"""

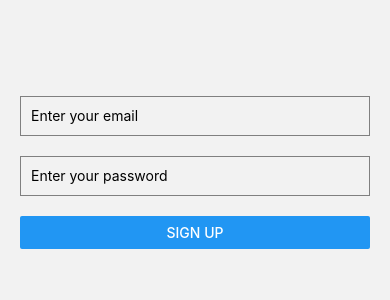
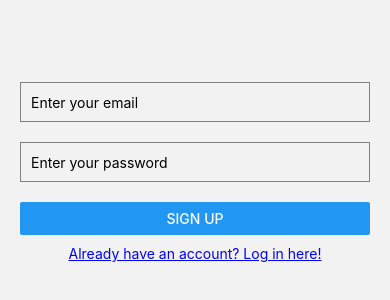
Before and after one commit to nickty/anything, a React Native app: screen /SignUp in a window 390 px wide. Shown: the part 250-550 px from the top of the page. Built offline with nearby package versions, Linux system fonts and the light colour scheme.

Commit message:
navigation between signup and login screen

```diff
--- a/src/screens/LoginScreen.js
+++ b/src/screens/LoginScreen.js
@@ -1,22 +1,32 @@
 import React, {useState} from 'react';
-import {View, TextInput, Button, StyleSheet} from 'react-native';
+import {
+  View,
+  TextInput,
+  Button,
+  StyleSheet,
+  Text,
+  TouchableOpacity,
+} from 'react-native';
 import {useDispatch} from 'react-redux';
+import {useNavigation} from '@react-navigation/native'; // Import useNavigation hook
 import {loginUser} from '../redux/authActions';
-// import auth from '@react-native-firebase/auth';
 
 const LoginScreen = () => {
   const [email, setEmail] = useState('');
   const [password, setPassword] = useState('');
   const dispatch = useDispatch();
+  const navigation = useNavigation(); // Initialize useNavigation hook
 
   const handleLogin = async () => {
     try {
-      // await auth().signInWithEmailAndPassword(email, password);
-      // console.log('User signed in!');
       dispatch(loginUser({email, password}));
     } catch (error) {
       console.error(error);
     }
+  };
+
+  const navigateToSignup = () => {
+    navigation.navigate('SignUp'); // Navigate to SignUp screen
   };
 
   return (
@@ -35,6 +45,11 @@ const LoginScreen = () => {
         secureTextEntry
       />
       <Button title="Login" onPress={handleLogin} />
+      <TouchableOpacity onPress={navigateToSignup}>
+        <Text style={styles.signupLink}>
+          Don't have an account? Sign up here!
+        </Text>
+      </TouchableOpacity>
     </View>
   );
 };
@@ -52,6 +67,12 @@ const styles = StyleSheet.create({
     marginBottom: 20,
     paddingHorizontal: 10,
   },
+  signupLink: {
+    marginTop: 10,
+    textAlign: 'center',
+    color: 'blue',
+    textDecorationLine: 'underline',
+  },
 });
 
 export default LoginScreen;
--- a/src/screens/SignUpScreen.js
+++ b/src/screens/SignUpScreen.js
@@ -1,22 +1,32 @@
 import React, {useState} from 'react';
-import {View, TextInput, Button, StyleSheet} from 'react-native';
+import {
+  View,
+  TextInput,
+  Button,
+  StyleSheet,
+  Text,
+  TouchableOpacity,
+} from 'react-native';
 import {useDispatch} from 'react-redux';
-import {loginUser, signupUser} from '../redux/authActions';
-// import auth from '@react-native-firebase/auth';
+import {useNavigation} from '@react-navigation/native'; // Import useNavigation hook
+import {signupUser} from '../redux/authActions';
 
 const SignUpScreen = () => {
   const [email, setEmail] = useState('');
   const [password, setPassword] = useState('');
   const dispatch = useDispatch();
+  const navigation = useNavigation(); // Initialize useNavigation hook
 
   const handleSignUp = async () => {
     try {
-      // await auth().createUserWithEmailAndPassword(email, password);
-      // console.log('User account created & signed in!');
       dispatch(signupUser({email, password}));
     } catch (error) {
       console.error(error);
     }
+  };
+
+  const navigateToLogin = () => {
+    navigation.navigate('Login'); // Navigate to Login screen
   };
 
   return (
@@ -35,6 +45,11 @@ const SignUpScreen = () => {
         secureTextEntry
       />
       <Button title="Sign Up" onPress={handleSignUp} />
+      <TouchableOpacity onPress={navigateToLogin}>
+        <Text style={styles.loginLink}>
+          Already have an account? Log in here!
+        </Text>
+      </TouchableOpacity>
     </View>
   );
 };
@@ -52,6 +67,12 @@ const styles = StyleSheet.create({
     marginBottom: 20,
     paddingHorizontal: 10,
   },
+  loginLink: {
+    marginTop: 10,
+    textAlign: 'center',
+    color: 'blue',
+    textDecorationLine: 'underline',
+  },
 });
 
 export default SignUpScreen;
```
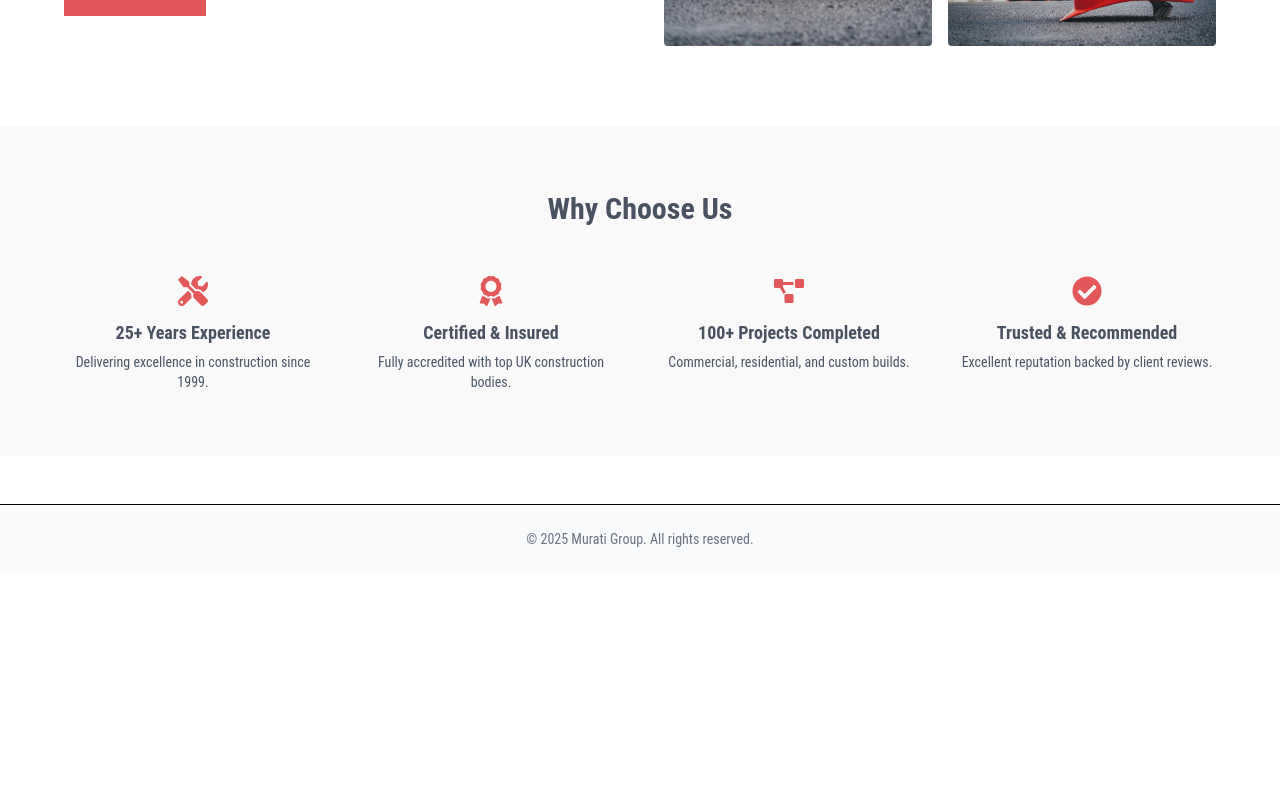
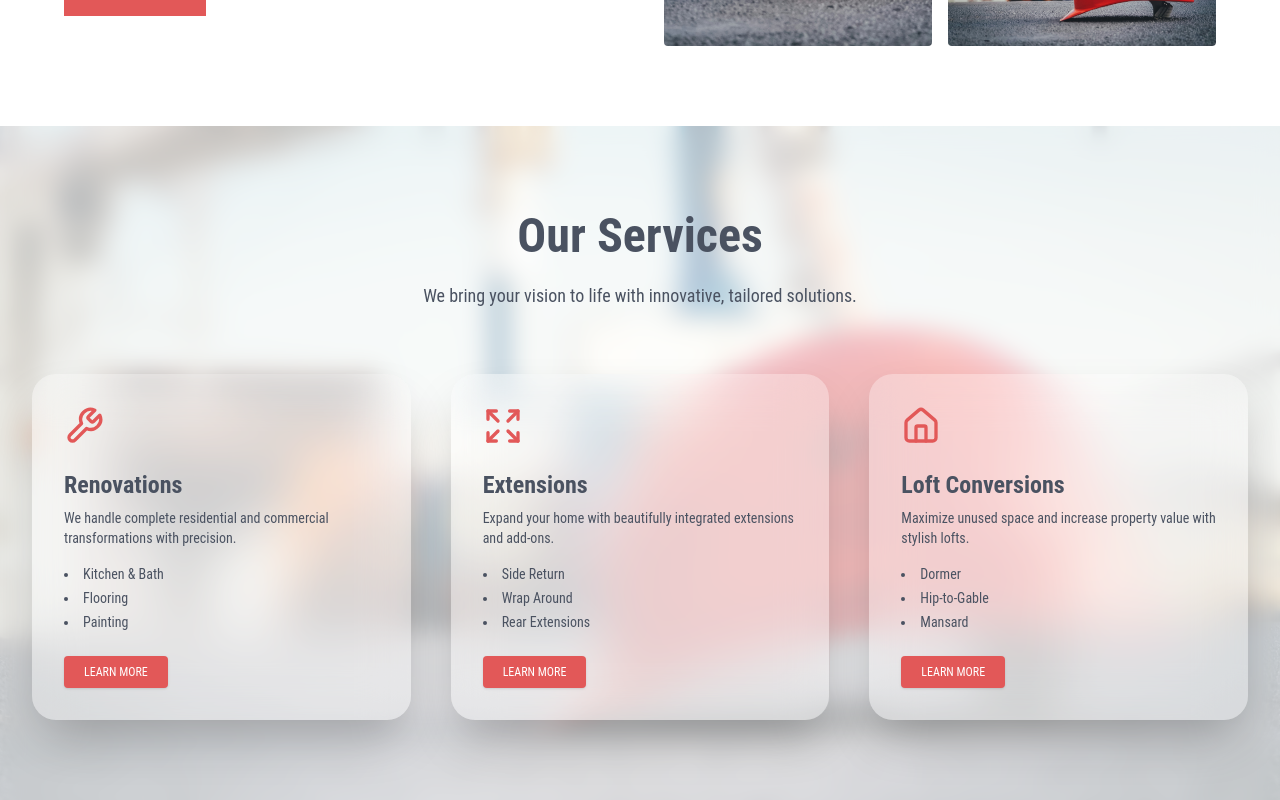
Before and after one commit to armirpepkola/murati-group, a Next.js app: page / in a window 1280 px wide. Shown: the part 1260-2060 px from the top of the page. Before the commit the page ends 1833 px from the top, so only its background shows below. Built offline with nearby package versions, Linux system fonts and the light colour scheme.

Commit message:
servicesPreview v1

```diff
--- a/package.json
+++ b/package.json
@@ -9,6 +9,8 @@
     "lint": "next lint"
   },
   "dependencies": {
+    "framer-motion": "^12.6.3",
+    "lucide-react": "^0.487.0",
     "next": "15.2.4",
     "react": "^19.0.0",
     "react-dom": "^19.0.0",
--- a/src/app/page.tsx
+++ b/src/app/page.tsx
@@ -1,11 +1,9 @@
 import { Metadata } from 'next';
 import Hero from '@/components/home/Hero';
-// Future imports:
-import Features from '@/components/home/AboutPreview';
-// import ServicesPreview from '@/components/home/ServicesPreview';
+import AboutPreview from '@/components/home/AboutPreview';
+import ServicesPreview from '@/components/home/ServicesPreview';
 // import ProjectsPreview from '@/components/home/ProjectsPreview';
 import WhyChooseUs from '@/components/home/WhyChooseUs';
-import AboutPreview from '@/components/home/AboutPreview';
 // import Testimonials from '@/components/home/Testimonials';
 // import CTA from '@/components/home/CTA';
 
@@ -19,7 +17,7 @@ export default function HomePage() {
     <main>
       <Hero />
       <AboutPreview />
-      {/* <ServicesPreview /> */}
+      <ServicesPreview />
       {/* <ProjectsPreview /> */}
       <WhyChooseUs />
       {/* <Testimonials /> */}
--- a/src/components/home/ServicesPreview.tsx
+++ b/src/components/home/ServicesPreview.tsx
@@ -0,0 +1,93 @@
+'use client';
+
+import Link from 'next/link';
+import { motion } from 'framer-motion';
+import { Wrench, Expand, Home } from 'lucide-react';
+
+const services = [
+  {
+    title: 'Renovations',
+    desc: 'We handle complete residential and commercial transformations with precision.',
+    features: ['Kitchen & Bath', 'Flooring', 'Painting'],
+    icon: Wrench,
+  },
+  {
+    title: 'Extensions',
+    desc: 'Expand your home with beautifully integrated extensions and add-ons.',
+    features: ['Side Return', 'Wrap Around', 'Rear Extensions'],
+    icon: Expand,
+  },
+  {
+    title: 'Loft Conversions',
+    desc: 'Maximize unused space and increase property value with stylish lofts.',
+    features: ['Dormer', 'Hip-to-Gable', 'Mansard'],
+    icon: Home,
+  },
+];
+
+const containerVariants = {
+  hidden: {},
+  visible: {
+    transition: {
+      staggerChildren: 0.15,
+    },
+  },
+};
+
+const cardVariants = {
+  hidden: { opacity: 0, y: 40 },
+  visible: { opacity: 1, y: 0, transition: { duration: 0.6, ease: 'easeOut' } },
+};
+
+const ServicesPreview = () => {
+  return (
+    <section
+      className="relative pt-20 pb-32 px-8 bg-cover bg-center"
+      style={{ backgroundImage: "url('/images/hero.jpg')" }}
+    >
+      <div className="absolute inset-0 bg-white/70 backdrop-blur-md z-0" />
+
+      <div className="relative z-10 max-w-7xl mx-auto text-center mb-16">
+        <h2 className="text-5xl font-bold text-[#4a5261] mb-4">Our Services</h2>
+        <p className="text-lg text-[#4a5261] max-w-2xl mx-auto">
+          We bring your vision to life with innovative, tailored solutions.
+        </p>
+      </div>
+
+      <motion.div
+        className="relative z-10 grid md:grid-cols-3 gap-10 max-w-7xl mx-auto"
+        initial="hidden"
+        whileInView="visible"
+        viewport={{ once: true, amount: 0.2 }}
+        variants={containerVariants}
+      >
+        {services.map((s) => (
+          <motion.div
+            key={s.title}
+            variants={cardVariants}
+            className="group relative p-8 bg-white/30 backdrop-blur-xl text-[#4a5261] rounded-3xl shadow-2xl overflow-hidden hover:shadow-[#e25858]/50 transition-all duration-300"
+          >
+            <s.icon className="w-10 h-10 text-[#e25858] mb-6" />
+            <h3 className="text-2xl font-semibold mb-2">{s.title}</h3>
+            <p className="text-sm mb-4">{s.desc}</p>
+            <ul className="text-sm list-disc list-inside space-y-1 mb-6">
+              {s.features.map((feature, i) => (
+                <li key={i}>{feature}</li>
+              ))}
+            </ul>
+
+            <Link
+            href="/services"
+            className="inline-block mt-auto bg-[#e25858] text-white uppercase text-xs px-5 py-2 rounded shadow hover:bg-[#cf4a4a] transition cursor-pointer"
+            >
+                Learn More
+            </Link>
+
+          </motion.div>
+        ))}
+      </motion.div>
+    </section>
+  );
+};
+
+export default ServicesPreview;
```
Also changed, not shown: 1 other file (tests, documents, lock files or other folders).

"""

Activity:
What is the number of lines in the entries above that contain the word "icon"? Answer with that number only.

Answer space:
4